The division employs 2,600 people globally and was included in the package that Tui Group, Europe’s largest travel firm, sold to Cinven and Canada Pension Plan Investment Board.
It is headed by managing director Jordi Cerdó, based in Miami, has 150 regional offices and offers tours, transfers and other in-destination services to tour operators in over 70 countries and handles around 2.2 million passengers annually.
The division is made up of three brands: Destination Services, Intercruises Shoreside & Port Services, and Pacific World.
Speaking to Travolution as the deal was announced this morning, Joan Vilà, executive chairman of Hotelbeds Group, said the firm was approached by Tui and hadn’t spoken to anyone else about selling the destination management division.
“For us this is an important milestone,” he said. “It means we will completely focus on our core business, the bed bank, a business that is much more global, more technology-led and growing more than destination management.
“We did not have any intention to sell the business but Tui approached us and it looked like a win win for us and them so we felt maybe it was something we should consider. They can now build a global business with more of a strategic flavour for destination management.
“It was a good valuation for us and we can now focus our attention to the more important part of our business, the bedbank.”
Vilà said it was hard to evaluate the added value Hotelbeds has been able to realise from selling the division, having operated it for two years, as the original sell off by Tui was part of a package and it was not independently valued.
But he said the division was profitable and growth has been good tracking in double digits over the last two years.
“It was well managed and we had a very good team. Tui had checked what was in the market and did not see anything better than what we had,” added Vilà.

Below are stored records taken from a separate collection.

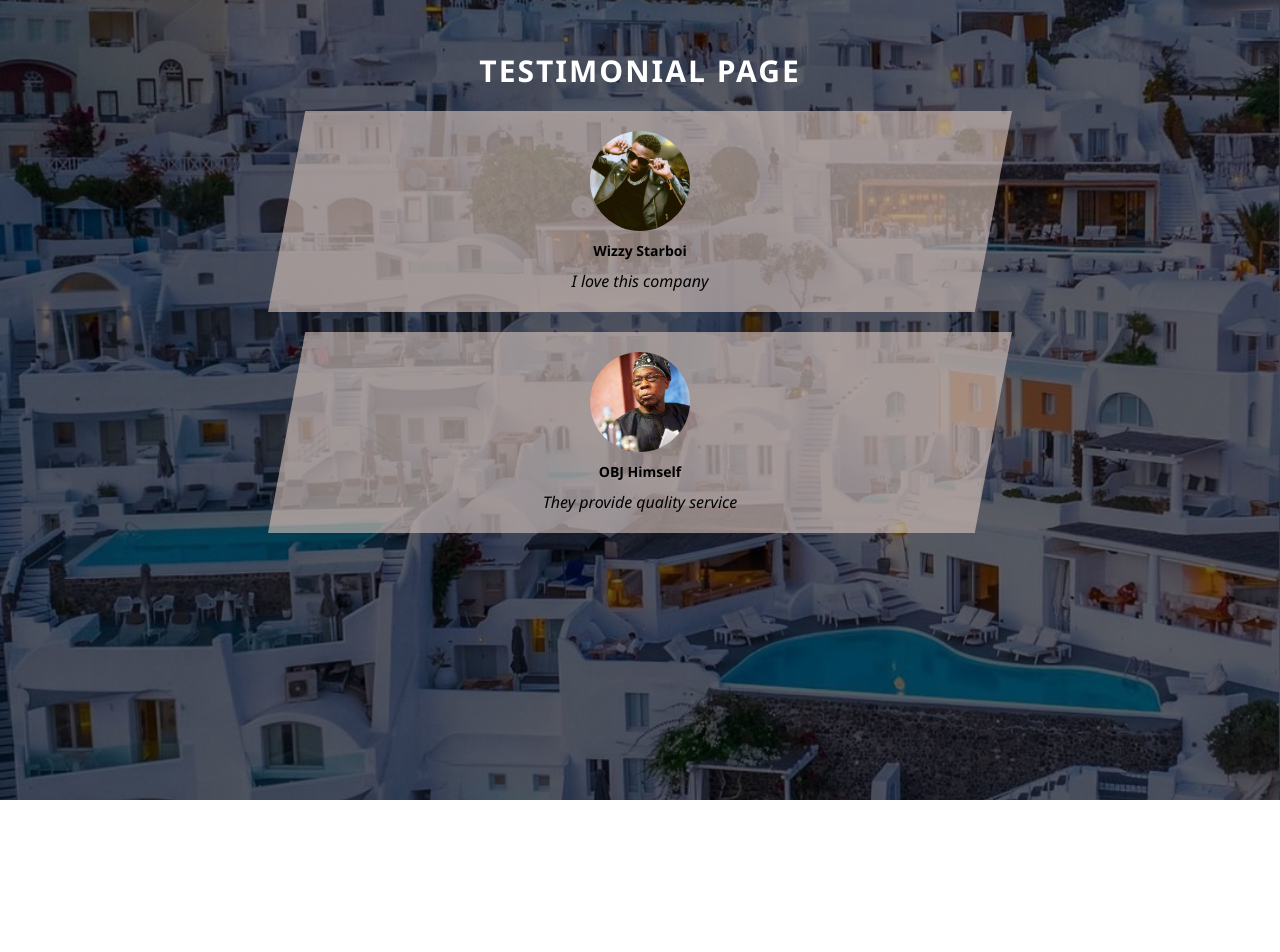
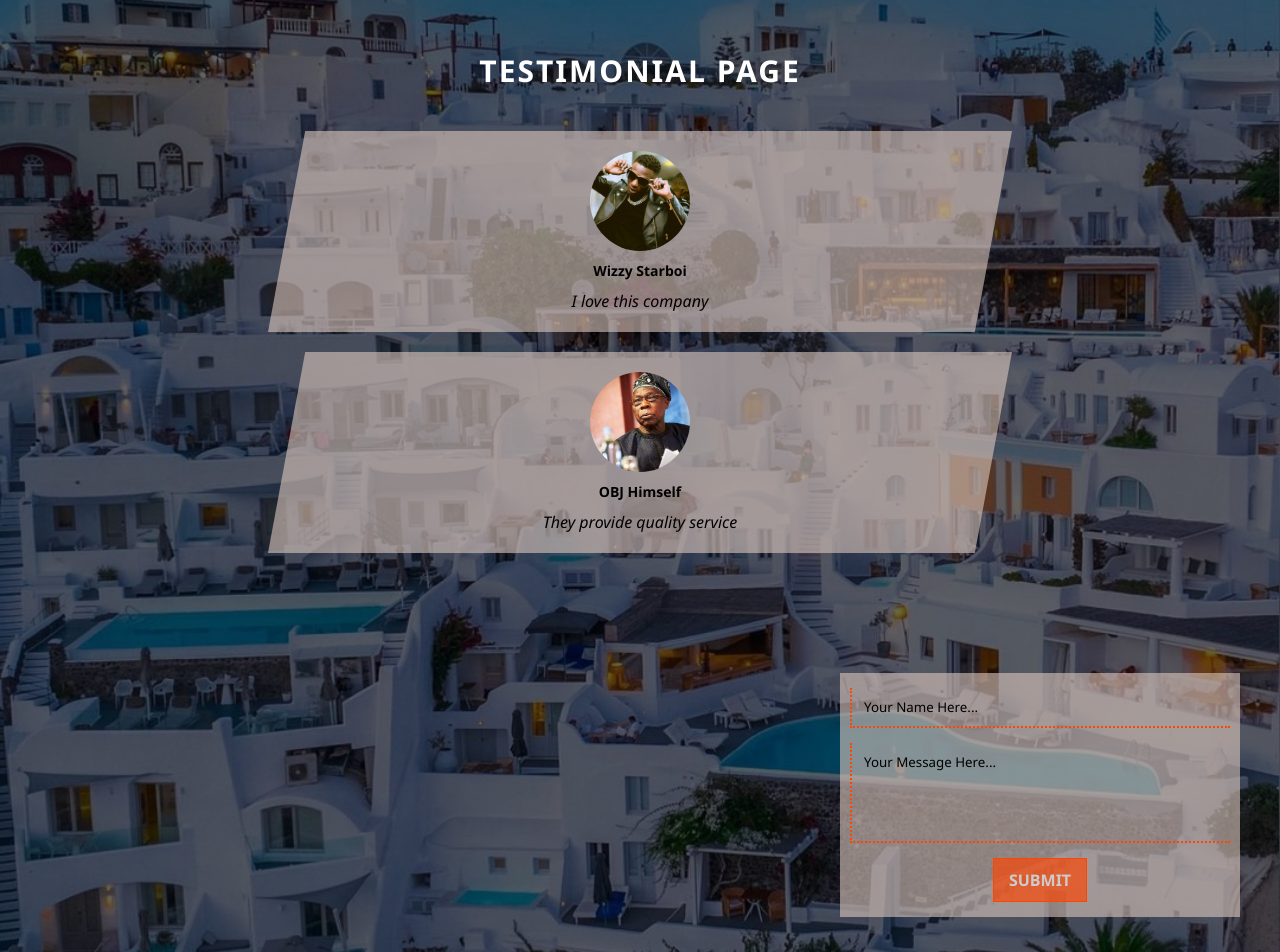
Before and after one commit to ibktommy/TestimonialPage-ReactApp, a React (Create React App) app: page / in a window 1280 px wide. Shown: the top 952 px of the page. Before the commit the page ends 800 px from the top, so only its background shows below. Built offline with nearby package versions, Linux system fonts and the light colour scheme.

Commit message:
Styling of Form and its elements

```diff
--- a/src/App.js
+++ b/src/App.js
@@ -1,5 +1,6 @@
 import React from 'react';
 import Card from './component/Card/Card';
+import Form from './component/Form/Form';
 import clientData from './data.json'
 
 
@@ -8,6 +9,7 @@ function App() {
     <>
       <div className="container flex">
         <h1>Testimonial Page</h1>
+
         <div className="container-content flex">
           {
             clientData.map(({ id, ...props }) => (
@@ -15,6 +17,8 @@ function App() {
             ))
           }
         </div>
+
+        <Form />
       </div>
     </>
   );
--- a/src/component/Form/Form.jsx
+++ b/src/component/Form/Form.jsx
@@ -2,8 +2,25 @@ import React from 'react'
 
 const Form = () => {
   return (
-    <div>Form</div>
-  )
+		<>
+			<form className="flex">
+				<div className="form-content flex">
+					{/* <label htmlFor="name">Enter Your Name</label> */}
+					<input type="text" placeholder="Your Name Here..." />
+				</div>
+				<div className="form-content flex">
+					{/* <label htmlFor="message">Enter Your Name</label> */}
+					<textarea
+						name="message"
+						id="message"
+						placeholder="Your Message Here..."
+					/>
+				</div>
+
+				<button type="submit">Submit</button>
+			</form>
+		</>
+	);
 }
 
 export default Form
--- a/src/index.scss
+++ b/src/index.scss
@@ -12,7 +12,17 @@ html {
 body {
 	min-height: 100vh;
 	width: 100vw;
-	position: relative;
+  overflow-x: hidden;
+}
+
+input,
+textarea,
+button {
+  font-family: inherit;
+  outline: none;
+  border: 0;
+  background: transparent;
+  color: #000;
 }
 
 .flex {
@@ -21,14 +31,13 @@ body {
 }
 
 .container {
-	position: absolute;
 	width: 100%;
-	min-height: 100%;
+	height: 100%;
 	background: linear-gradient(rgba(0, 0, 0, 0.6), rgba(0, 0, 0, 0.6)),
 		url(./image/background.jpg) no-repeat center center/cover;
 	padding: 5rem 2rem;
 	align-items: center;
-  overflow-x: hidden;
+  gap: 2rem;
 
   h1 {
     font-size: 3rem;
@@ -69,4 +78,81 @@ body {
       }
 		}
 	}
+
+  form {
+      width: 40rem;
+      padding: 1.5rem 1rem;
+      margin-top: 10rem;
+      margin-right: 2rem;
+      gap: 1.5rem;
+      background: rgba(220, 200, 190, 0.6);
+      align-self: flex-end;
+
+      .form-content {
+        gap: .5rem;
+
+        label {
+          font-size: 1.4rem;
+        }
+
+        input {
+          height: 4rem;
+          padding: 1rem 1.2rem;
+        }
+
+        textarea {
+          width: 100%;
+          min-height: 10rem;
+          resize: none;
+          padding: 1rem 1.2rem;
+        }
+
+        input,
+        textarea {
+          border-bottom: .2rem dotted orangered;
+          border-left: .2rem dotted orangered;
+
+          &::placeholder {
+            color: #000;
+          }
+
+          &:focus,
+          &:active {
+            border-style: solid;
+            transition: border-style 1s ease;
+
+            &::placeholder {
+              font-size: 1rem;
+              opacity: .7;
+              transition: ease .4s;
+            }
+          }
+        }
+      }
+
+      button {
+        background: rgba(255, 68, 0, 0.664);
+        align-self: center;
+        padding: 1rem 1.5rem;
+        color: #ccc;
+        font-size: 1.6rem;
+        text-transform: uppercase;
+        font-weight: bold;
+        border: .1rem solid orangered;
+
+        &:hover {
+          background: transparent;
+          color: rgb(31, 31, 31);
+          border: .1rem solid orangered;
+          transition: all ease .4s;
+          cursor: pointer;
+        }
+
+        &:focus,
+        &:active {
+          font-size: 1.2rem;
+          transition: ease .4s;
+        }
+      }
+    }
 }
```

After yesterday’s announcement of 350 managerial roles as part of the integration of GTA and Tourico Holidays, which Hotelbeds acquired in 2017, the firm will employ around 5,000 people globally once the Tui deal has gone through.
Vilà said the focus was now on integrating the three bedbank brands on to one technology platform, a project he said he expects to be completed by the final quarter of this year.
As well as its bedbank businesses Hotelbeds has TAB, its Transfer and Activity Bank, and Roiback, a B2C direct sales arm that offers hotels a booking engine (Backhotel) first launched in 2017 and channel management and payment gateway capabilities.